    Keywords:  PAD; chronic limb‐threatening ischemia; intermittent claudication; mitochondrial function; mitochondrial respiration; myopathy; peripheral arterial disease
  7. Diabetes. 2024 Mar 29. pii: db230827. [Epub ahead of print]
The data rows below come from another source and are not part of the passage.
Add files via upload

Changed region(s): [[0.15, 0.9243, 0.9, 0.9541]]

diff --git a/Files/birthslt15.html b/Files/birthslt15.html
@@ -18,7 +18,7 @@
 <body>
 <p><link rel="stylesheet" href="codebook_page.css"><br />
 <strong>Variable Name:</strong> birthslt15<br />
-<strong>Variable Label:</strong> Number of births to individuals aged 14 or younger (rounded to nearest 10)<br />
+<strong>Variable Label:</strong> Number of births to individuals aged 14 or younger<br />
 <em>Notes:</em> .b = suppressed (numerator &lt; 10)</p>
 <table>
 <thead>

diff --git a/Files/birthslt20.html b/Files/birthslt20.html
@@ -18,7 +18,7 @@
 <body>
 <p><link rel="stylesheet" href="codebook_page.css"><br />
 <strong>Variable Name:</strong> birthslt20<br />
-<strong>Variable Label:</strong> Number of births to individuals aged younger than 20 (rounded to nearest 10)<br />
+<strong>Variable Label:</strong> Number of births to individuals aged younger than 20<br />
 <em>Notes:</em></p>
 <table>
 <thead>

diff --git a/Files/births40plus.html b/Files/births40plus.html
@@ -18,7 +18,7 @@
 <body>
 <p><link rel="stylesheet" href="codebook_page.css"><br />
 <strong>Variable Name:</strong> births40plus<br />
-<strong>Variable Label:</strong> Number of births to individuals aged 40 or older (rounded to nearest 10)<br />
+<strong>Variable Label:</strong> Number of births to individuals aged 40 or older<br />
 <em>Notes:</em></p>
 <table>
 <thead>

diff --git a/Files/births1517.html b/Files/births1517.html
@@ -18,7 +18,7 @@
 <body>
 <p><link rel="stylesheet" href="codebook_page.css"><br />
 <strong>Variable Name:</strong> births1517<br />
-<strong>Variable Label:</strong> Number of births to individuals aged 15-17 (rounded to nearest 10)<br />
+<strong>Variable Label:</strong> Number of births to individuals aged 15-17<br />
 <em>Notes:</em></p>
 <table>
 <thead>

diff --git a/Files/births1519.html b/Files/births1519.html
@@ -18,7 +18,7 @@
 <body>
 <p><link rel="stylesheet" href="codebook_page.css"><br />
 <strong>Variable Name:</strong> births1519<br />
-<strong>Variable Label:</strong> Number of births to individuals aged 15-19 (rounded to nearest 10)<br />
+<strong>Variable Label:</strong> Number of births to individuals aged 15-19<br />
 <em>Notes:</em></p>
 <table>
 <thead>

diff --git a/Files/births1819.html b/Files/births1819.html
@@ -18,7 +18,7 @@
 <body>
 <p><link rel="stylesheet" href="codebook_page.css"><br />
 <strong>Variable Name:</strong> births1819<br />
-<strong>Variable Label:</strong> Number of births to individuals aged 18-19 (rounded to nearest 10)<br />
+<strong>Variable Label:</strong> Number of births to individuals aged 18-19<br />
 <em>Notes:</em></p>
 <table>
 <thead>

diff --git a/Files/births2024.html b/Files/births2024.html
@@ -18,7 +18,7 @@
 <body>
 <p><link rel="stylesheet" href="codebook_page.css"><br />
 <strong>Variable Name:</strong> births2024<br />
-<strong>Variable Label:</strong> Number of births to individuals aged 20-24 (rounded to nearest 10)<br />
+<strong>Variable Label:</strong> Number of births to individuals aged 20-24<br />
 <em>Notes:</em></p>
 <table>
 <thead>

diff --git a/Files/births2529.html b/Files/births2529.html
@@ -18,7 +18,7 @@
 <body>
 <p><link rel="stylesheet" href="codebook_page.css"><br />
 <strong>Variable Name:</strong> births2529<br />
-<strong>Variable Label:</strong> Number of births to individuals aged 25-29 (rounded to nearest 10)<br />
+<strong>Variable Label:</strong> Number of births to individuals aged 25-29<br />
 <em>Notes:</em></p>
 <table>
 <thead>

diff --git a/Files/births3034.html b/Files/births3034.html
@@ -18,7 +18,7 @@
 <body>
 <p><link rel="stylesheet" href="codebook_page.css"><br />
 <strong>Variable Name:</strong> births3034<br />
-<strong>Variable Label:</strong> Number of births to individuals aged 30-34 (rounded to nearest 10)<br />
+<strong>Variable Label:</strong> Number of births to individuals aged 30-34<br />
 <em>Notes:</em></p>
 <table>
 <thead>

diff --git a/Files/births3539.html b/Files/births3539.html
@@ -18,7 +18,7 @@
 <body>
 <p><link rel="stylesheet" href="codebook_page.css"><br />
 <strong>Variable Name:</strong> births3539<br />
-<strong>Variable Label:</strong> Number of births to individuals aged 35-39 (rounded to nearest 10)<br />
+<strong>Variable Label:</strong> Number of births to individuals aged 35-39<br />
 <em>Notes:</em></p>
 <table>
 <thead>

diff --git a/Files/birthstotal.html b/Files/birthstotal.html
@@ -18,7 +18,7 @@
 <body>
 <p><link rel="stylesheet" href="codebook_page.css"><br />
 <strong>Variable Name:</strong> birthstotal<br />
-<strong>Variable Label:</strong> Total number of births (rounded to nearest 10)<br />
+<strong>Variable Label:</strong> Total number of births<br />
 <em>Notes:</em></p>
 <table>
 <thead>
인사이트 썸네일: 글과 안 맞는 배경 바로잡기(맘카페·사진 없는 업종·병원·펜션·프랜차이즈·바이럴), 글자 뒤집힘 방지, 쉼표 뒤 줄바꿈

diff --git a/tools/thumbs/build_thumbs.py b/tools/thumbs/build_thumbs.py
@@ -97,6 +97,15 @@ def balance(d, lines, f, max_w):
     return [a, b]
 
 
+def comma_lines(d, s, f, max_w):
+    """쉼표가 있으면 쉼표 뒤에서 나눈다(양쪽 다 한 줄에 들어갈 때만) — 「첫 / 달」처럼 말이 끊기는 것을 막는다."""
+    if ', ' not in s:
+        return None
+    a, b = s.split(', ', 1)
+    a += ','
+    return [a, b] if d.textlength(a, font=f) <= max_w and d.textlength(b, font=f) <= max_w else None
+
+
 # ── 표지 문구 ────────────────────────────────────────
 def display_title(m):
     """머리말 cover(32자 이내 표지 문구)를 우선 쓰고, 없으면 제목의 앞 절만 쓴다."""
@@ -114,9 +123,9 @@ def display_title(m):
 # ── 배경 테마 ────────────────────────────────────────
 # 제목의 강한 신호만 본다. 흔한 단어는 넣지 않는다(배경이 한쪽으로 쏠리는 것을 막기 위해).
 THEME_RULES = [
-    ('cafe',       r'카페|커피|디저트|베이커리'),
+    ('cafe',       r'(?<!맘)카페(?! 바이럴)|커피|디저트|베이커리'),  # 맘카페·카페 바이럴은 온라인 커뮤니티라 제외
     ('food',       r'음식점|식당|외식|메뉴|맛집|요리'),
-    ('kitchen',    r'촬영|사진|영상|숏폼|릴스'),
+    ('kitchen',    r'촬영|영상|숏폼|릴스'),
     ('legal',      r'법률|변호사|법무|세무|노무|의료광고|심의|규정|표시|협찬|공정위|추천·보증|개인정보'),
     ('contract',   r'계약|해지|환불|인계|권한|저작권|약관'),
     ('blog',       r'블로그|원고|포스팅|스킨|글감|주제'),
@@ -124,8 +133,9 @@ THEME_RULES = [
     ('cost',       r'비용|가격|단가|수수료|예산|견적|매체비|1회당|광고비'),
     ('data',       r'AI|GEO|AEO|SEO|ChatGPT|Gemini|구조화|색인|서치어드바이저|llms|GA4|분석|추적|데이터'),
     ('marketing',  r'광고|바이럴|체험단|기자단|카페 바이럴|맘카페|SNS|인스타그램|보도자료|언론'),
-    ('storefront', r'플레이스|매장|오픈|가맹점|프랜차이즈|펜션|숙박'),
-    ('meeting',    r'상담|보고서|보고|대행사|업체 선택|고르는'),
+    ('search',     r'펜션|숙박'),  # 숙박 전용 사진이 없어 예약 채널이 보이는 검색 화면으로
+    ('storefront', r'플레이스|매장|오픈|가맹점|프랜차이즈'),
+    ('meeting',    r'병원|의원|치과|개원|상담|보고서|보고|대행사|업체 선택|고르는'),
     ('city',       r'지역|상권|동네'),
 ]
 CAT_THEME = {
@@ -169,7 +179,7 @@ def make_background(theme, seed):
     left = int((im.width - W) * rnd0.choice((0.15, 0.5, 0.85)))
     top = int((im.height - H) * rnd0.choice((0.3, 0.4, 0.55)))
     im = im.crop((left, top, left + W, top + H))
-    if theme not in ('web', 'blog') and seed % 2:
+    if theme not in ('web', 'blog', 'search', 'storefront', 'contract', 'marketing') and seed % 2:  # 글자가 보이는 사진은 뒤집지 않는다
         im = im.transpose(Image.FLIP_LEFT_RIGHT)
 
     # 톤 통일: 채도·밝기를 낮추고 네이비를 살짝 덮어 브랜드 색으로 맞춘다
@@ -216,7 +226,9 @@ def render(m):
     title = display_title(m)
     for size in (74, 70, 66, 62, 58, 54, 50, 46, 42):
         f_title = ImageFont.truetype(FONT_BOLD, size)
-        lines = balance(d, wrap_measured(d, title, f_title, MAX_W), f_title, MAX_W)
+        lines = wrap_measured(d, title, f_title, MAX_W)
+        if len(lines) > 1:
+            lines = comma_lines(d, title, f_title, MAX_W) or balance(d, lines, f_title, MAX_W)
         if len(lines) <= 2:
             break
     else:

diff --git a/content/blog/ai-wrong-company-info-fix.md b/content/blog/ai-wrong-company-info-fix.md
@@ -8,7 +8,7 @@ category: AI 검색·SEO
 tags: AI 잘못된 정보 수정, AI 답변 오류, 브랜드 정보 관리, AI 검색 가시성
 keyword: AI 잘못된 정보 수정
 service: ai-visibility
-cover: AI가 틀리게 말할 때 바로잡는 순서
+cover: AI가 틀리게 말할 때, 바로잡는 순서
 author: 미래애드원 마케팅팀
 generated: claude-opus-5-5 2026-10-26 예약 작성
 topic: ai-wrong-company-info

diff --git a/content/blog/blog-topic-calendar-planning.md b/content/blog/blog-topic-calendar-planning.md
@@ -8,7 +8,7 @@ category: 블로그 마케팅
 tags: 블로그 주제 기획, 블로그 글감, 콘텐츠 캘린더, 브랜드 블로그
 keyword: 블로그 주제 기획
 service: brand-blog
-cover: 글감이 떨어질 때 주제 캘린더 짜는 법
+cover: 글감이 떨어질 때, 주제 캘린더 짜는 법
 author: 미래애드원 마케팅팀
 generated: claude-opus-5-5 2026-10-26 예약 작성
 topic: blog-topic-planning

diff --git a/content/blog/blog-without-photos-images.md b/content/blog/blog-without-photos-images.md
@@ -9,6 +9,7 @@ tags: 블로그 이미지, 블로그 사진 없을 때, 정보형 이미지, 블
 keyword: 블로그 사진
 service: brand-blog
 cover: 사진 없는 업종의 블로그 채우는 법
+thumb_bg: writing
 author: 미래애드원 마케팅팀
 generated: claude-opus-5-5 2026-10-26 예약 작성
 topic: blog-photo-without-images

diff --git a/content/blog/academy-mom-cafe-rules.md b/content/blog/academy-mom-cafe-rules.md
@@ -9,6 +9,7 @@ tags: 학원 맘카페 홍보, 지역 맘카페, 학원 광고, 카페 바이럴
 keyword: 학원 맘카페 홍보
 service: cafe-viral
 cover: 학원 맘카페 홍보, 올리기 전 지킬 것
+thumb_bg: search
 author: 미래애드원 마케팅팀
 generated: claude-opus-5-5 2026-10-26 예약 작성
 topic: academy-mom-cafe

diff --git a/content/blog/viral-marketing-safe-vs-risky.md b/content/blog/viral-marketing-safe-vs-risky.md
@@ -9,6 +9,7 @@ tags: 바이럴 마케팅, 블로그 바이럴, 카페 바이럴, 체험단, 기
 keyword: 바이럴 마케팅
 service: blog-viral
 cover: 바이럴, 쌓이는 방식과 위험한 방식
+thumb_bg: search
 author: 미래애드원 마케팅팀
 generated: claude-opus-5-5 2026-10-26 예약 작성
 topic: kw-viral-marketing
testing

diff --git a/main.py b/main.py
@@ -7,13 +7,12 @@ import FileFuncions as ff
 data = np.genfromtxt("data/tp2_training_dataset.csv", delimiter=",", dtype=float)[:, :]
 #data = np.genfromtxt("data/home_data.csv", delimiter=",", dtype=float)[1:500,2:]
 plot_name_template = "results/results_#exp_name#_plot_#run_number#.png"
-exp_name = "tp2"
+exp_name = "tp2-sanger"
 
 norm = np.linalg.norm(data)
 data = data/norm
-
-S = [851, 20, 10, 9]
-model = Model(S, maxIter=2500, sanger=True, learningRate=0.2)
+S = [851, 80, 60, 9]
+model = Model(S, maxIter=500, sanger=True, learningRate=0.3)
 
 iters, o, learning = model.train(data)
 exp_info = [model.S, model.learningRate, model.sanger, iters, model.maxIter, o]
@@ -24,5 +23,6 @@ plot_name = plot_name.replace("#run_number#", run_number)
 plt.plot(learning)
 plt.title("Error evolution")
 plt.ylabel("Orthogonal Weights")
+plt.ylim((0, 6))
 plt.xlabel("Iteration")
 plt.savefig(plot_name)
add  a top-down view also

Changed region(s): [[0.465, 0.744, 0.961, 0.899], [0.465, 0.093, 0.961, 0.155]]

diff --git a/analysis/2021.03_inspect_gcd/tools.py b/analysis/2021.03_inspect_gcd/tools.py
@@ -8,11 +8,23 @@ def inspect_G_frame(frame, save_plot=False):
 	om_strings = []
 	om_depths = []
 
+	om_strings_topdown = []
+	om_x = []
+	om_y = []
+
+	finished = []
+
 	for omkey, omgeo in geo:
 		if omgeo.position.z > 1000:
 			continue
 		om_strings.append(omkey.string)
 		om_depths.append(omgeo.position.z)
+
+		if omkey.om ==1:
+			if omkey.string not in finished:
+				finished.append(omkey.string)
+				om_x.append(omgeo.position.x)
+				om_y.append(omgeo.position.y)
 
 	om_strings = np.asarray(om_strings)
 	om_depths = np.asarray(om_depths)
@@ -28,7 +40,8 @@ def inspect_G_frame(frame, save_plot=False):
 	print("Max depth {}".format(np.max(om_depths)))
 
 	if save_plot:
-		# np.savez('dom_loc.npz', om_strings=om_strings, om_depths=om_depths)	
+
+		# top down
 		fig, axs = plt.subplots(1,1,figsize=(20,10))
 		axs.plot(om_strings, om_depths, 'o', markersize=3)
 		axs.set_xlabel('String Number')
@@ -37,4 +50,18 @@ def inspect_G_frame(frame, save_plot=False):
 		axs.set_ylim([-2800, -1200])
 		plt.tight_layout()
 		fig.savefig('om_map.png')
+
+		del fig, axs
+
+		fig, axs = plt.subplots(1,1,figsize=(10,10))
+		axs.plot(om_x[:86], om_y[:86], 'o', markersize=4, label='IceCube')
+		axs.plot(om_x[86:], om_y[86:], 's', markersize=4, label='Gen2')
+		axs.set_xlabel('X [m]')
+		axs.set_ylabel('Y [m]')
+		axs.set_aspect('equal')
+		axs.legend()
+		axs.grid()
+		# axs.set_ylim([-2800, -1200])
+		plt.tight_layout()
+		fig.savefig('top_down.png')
      Cardiorespiratory fitness and mitochondrial oxidative capacity are associated with reduced walking speed in older adults. The impact of cardiorespiratory fitness and mitochondrial oxidative capacity on walking speed in older adults with diabetes has not been clearly defined. We examined differences in cardiorespiratory fitness and skeletal muscle mitochondrial oxidative capacity between older adults with and without diabetes as well as determine their relative contribution to slower walking speed in older adults with diabetes. Participants with diabetes (n=159) had lower cardiorespiratory fitness and mitochondrial respiration in permeabilized fiber bundles when compared to those without diabetes (n=717), following adjustments for covariates including BMI, chronic comorbid health conditions, and physical activity. 4-m and 400-m walking speeds were slower in those with diabetes. Mitochondrial oxidative capacity alone or combined with cardiorespiratory fitness mediated ∼20-70% of the difference in walk speed between older adults with and without diabetes. Additional adjustments with BMI and co-morbidities further explained the group differences in walk speed. Cardiorespiratory fitness and skeletal muscle mitochondrial oxidative capacity contribute to slower walking speeds in older adults with diabetes.
  8. Science. 2024 Mar 29. 383(6690): 1484-1492
      Cellular purines, particularly adenosine 5'-triphosphate (ATP), fuel many metabolic reactions, but less is known about the direct effects of pyrimidines on cellular metabolism. We found that pyrimidines, but not purines, maintain pyruvate oxidation and the tricarboxylic citric acid (TCA) cycle by regulating pyruvate dehydrogenase (PDH) activity. PDH activity requires sufficient substrates and cofactors, including thiamine pyrophosphate (TPP). Depletion of cellular pyrimidines decreased TPP synthesis, a reaction carried out by TPP kinase 1 (TPK1), which reportedly uses ATP to phosphorylate thiamine (vitamin B1). We found that uridine 5'-triphosphate (UTP) acts as the preferred substrate for TPK1, enabling cellular TPP synthesis, PDH activity, TCA-cycle activity, lipogenesis, and adipocyte differentiation. Thus, UTP is required for vitamin B1 utilization to maintain pyruvate oxidation and lipogenesis.